[Directions for this task]
Your reply should be one number: how many lines of the records below contain the string "notebooks".

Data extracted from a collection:

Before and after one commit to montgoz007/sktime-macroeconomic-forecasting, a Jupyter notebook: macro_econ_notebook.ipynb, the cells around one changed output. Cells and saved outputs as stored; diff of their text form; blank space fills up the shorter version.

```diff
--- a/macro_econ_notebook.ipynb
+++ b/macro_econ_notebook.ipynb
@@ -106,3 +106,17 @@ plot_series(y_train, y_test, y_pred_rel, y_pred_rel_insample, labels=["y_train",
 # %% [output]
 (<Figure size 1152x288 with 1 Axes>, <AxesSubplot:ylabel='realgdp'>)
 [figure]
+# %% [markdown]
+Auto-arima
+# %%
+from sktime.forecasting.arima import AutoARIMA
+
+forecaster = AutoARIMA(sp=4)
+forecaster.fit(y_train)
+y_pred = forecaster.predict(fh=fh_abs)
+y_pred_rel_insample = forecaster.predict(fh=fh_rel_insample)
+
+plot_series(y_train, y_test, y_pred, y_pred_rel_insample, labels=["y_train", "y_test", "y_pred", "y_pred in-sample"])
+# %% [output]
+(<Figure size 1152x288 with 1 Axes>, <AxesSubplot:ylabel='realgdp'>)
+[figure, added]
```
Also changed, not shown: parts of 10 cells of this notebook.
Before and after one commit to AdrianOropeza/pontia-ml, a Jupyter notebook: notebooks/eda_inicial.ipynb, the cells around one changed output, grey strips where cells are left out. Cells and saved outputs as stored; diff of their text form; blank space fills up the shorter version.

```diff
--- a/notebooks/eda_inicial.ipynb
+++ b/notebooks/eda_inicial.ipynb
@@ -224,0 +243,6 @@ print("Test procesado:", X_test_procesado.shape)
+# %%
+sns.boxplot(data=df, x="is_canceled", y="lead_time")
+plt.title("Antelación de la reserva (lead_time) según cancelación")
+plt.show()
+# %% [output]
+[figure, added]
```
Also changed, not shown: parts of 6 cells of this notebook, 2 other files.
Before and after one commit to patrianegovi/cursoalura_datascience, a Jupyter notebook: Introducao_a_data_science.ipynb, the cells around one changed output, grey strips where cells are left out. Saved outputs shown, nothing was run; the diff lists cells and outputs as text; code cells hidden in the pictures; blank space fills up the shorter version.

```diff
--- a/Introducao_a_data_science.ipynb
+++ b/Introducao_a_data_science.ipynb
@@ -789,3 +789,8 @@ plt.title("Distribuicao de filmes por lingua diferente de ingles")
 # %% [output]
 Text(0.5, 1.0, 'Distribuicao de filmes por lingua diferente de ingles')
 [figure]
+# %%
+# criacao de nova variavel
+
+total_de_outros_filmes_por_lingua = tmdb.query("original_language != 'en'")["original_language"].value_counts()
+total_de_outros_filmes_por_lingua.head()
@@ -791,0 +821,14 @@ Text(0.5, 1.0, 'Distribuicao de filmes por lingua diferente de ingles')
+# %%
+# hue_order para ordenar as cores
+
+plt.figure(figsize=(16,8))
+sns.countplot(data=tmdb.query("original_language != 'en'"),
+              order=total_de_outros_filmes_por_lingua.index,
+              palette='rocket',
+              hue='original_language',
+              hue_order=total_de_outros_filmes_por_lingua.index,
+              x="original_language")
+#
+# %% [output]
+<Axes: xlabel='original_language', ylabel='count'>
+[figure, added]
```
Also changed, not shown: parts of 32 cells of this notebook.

[Result of the exercise]
3